# WHAT IS BEING ASKED
Lines in the entries below where the word "ECON" shows up should each be copied.

# EXERCISE INPUTS
________________________

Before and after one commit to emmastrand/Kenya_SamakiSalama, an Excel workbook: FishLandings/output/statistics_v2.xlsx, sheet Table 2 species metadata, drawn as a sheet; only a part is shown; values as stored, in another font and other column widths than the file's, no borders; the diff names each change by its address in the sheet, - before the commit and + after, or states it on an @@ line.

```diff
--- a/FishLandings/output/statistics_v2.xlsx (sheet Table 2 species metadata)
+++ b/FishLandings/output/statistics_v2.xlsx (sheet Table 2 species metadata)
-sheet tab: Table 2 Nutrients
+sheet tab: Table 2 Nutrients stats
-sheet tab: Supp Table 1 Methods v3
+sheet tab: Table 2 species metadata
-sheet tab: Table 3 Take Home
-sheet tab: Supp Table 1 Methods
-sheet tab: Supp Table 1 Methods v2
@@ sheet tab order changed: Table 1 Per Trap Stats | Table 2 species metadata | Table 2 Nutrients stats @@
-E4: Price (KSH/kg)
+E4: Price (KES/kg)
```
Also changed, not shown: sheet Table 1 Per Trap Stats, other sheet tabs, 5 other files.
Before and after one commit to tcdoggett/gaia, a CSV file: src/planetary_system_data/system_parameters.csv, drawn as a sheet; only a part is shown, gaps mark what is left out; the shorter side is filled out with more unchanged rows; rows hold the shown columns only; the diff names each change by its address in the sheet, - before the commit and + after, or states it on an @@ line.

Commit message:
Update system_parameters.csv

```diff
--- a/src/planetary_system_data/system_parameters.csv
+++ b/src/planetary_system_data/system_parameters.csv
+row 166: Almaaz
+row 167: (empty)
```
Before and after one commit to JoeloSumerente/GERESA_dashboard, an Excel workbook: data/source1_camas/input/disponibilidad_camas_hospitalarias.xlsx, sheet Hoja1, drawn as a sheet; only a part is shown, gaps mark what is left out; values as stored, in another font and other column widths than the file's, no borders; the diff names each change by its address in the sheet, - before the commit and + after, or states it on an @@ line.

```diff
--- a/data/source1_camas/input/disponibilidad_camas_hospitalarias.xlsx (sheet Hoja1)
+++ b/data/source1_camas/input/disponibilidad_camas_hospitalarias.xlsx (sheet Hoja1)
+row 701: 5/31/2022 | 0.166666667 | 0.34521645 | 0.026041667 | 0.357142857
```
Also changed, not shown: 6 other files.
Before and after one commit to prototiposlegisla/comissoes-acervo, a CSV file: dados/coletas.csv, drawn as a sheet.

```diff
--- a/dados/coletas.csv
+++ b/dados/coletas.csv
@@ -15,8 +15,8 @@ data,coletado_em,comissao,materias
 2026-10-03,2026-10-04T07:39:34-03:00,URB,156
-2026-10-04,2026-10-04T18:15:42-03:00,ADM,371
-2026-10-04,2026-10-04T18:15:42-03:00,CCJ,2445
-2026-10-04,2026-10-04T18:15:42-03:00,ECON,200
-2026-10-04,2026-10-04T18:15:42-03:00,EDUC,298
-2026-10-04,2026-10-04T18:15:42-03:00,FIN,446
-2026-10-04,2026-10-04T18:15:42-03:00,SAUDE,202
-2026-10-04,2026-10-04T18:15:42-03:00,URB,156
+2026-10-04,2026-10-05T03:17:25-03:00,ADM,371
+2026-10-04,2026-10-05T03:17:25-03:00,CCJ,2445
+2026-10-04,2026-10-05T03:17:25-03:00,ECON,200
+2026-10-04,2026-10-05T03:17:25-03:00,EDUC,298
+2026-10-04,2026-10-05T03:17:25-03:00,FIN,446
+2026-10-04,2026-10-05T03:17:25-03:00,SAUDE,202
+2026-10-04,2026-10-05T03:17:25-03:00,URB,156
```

________________________

# EXERCISE SOLUTION
-2026-10-04,2026-10-04T18:15:42-03:00,ECON,200
+2026-10-04,2026-10-05T03:17:25-03:00,ECON,200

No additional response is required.